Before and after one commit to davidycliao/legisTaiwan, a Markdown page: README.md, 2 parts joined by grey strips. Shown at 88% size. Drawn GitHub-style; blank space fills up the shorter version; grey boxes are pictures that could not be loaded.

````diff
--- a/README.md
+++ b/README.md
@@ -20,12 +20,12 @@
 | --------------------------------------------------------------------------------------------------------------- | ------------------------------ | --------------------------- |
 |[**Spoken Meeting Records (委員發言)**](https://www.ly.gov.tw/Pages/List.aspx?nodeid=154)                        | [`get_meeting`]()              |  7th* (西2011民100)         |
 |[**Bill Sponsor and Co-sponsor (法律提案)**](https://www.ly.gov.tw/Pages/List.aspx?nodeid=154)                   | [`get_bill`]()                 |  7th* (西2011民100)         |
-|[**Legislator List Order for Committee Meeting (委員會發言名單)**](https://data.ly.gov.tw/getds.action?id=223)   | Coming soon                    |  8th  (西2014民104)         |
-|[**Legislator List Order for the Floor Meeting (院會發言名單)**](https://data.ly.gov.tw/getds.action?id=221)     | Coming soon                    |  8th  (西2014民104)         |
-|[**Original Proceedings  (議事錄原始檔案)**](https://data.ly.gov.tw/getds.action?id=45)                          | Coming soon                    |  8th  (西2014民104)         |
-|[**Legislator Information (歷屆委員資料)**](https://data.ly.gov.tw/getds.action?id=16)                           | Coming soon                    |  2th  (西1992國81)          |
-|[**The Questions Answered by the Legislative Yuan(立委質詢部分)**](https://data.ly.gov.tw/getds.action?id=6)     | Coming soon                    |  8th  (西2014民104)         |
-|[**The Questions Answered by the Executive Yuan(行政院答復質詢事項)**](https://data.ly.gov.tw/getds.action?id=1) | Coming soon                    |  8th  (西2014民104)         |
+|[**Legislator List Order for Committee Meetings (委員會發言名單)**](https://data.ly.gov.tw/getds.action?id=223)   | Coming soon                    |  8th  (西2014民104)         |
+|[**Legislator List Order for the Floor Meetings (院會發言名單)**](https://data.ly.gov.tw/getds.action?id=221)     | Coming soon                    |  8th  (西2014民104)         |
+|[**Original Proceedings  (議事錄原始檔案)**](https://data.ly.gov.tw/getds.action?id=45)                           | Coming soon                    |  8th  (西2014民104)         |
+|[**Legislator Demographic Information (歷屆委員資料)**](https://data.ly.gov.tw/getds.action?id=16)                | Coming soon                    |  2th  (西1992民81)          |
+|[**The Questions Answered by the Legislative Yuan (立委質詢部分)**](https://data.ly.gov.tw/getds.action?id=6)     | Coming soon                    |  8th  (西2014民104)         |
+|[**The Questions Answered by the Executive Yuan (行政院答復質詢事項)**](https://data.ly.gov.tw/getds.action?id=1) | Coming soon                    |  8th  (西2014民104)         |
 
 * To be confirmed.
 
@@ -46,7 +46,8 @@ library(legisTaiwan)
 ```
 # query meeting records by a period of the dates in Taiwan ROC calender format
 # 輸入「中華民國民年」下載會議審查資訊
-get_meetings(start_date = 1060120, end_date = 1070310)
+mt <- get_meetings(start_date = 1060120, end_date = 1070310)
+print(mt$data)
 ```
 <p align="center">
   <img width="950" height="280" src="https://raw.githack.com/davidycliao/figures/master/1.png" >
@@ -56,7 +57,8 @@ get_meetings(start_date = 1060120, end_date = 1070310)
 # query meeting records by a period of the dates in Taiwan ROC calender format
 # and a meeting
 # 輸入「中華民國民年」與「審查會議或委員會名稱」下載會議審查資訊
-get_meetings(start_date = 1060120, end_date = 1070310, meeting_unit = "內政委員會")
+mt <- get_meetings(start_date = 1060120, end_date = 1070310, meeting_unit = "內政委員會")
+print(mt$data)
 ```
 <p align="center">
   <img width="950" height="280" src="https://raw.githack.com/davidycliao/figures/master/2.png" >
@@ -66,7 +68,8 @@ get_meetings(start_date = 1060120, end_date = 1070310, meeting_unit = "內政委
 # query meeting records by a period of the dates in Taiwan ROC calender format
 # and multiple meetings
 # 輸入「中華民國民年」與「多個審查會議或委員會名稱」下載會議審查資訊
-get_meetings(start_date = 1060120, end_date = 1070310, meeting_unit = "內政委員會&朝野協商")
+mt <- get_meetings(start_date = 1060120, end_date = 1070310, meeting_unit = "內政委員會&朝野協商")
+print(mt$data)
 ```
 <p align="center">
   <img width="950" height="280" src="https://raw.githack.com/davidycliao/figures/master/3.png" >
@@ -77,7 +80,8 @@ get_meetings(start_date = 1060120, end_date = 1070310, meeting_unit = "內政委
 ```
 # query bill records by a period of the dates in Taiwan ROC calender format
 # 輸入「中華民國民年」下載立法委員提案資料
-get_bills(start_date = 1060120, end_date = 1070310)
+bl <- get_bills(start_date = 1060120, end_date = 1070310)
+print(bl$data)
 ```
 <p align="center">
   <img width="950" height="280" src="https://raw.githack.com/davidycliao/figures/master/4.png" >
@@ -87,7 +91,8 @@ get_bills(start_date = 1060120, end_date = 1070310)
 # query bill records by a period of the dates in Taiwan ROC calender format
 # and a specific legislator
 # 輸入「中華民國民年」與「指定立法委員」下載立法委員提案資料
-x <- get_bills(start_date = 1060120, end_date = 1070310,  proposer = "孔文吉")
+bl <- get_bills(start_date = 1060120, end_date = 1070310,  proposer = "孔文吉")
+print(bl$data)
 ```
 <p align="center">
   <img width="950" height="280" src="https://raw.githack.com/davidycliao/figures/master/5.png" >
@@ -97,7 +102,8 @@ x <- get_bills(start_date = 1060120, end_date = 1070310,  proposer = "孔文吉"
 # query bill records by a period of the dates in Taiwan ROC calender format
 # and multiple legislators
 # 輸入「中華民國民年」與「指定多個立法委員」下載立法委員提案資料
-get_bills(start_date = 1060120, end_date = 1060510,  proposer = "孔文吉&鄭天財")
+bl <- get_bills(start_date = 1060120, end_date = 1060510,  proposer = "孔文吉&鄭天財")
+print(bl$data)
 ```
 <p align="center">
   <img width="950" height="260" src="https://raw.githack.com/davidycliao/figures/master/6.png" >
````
========================
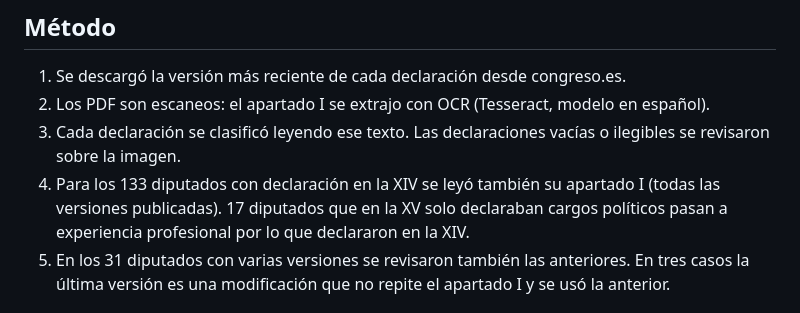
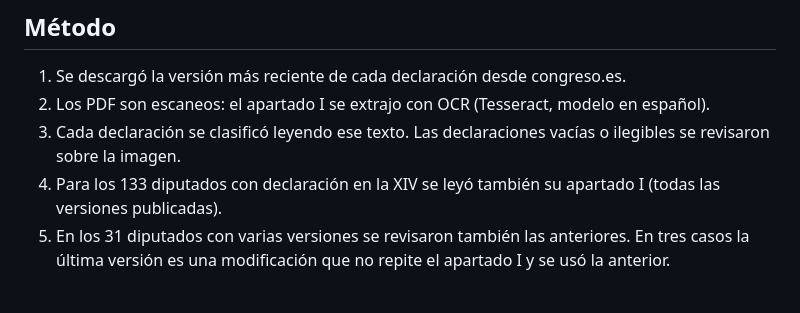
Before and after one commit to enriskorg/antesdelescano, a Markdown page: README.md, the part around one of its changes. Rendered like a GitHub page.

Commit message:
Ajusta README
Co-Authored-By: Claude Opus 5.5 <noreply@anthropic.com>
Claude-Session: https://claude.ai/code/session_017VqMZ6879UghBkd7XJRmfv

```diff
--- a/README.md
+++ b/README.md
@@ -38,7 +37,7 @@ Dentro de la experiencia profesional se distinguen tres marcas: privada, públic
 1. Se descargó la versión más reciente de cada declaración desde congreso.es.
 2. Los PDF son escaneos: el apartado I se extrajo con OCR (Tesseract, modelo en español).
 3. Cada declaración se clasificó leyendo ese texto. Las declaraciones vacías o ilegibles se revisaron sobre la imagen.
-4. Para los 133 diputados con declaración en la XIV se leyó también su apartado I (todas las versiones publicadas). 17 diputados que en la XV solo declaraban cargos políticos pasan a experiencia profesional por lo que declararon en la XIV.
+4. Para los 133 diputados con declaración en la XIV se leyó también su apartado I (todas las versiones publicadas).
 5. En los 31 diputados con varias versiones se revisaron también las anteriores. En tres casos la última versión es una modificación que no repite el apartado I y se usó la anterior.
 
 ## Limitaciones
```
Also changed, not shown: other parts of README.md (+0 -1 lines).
========================
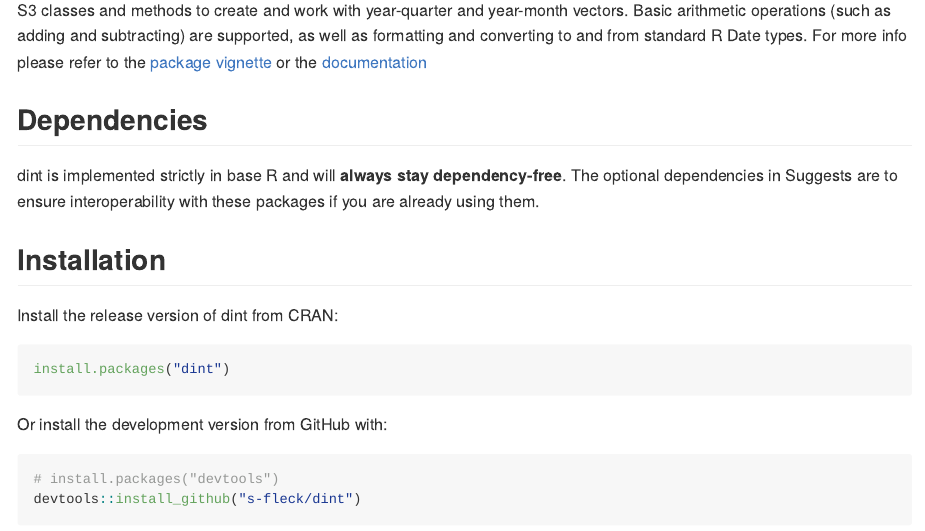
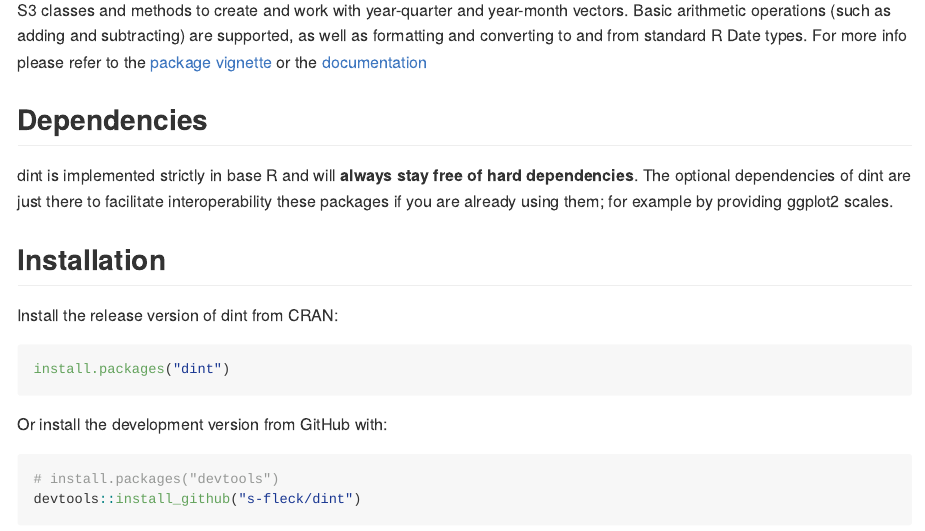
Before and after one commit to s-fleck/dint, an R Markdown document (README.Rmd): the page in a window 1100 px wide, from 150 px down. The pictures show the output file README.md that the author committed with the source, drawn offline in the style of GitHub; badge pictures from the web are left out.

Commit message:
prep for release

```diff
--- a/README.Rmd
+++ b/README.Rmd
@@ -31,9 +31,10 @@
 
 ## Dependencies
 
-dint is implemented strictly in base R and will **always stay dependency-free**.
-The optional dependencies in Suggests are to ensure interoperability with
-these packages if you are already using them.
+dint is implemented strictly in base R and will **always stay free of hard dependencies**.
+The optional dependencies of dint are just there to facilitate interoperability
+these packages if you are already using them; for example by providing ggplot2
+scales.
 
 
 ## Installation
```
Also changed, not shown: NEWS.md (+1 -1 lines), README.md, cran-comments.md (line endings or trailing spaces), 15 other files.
========================
Read through the entries and copy every line that includes "下載會議審查資訊".

→ **Solution to this exercise**
 # 輸入「中華民國民年」下載會議審查資訊
 # 輸入「中華民國民年」與「審查會議或委員會名稱」下載會議審查資訊
 # 輸入「中華民國民年」與「多個審查會議或委員會名稱」下載會議審查資訊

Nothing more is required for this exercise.